> [Exercise aim] Every line of the entries below that includes "textarea" belongs in the answer, copied as written.

Front-end code change data
──────
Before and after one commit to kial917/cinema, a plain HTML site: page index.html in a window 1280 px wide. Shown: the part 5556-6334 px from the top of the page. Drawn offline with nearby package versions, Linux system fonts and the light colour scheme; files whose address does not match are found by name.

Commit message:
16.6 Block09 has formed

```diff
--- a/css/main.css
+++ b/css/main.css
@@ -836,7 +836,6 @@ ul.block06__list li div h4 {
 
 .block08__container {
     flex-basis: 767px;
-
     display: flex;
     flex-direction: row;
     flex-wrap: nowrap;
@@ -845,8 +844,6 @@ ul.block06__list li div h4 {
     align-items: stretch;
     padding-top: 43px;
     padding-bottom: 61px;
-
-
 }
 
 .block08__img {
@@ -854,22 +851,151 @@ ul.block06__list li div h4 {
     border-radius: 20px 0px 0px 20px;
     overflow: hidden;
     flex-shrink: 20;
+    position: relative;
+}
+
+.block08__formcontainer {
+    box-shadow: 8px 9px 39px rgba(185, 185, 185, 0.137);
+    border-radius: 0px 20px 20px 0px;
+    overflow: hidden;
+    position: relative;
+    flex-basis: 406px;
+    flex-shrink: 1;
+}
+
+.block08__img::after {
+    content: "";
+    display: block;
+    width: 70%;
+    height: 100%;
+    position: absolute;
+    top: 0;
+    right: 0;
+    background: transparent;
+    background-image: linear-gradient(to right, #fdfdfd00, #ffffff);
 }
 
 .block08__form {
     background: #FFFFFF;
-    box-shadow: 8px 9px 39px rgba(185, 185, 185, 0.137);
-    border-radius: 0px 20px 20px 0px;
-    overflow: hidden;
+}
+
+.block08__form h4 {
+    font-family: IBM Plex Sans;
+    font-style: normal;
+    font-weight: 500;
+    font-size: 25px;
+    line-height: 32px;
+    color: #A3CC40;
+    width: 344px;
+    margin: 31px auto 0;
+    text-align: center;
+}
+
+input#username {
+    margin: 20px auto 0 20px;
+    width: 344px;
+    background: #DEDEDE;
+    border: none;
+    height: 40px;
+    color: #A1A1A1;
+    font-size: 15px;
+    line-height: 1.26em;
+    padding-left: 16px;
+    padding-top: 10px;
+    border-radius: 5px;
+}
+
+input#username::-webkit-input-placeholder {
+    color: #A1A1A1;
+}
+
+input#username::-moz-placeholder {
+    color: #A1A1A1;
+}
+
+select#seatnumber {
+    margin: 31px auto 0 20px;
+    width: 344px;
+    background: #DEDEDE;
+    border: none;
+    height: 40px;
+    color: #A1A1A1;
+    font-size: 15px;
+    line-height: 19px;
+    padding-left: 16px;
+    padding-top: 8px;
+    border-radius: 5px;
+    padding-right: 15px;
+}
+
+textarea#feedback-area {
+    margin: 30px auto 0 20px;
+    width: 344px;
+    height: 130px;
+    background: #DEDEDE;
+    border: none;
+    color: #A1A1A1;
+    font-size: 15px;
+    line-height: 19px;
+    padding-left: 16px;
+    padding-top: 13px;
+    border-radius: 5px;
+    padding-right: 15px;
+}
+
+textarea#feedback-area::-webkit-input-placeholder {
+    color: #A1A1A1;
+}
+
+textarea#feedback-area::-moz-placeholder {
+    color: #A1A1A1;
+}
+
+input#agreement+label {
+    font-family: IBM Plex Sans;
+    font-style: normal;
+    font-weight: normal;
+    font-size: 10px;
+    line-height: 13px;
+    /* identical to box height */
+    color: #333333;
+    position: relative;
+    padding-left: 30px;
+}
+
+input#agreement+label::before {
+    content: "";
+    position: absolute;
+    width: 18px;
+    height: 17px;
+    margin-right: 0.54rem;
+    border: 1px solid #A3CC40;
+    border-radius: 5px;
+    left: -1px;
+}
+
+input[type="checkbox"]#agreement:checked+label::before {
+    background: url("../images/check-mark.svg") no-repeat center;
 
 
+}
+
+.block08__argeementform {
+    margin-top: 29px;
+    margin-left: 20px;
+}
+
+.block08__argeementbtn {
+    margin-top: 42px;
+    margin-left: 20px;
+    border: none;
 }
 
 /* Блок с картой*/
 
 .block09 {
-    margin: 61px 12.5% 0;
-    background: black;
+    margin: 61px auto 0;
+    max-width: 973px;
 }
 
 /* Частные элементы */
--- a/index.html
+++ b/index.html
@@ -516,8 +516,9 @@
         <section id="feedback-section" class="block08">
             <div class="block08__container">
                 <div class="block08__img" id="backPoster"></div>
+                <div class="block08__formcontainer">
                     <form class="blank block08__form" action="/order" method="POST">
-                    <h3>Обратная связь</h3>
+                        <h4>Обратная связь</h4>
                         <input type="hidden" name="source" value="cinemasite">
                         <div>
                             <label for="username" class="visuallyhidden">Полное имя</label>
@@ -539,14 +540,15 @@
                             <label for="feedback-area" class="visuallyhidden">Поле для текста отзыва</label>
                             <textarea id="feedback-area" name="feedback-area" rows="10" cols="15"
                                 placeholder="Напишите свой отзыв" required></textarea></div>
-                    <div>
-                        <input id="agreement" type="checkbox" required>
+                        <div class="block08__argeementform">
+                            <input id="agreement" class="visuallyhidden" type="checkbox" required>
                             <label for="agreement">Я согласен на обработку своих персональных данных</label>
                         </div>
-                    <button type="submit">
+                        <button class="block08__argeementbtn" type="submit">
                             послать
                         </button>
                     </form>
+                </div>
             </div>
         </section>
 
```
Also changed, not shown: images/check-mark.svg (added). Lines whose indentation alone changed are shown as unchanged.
──────
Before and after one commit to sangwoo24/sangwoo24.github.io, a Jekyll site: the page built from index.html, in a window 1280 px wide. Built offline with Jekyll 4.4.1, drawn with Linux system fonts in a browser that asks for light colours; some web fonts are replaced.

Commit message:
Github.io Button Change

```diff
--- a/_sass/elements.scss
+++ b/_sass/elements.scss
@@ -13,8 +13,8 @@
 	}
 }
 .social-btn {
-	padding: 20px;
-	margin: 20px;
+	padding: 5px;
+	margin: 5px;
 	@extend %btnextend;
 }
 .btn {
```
──────
> [Written answer]
+textarea#feedback-area {
+textarea#feedback-area::-webkit-input-placeholder {
+textarea#feedback-area::-moz-placeholder {
                             <textarea id="feedback-area" name="feedback-area" rows="10" cols="15"
                                 placeholder="Напишите свой отзыв" required></textarea></div>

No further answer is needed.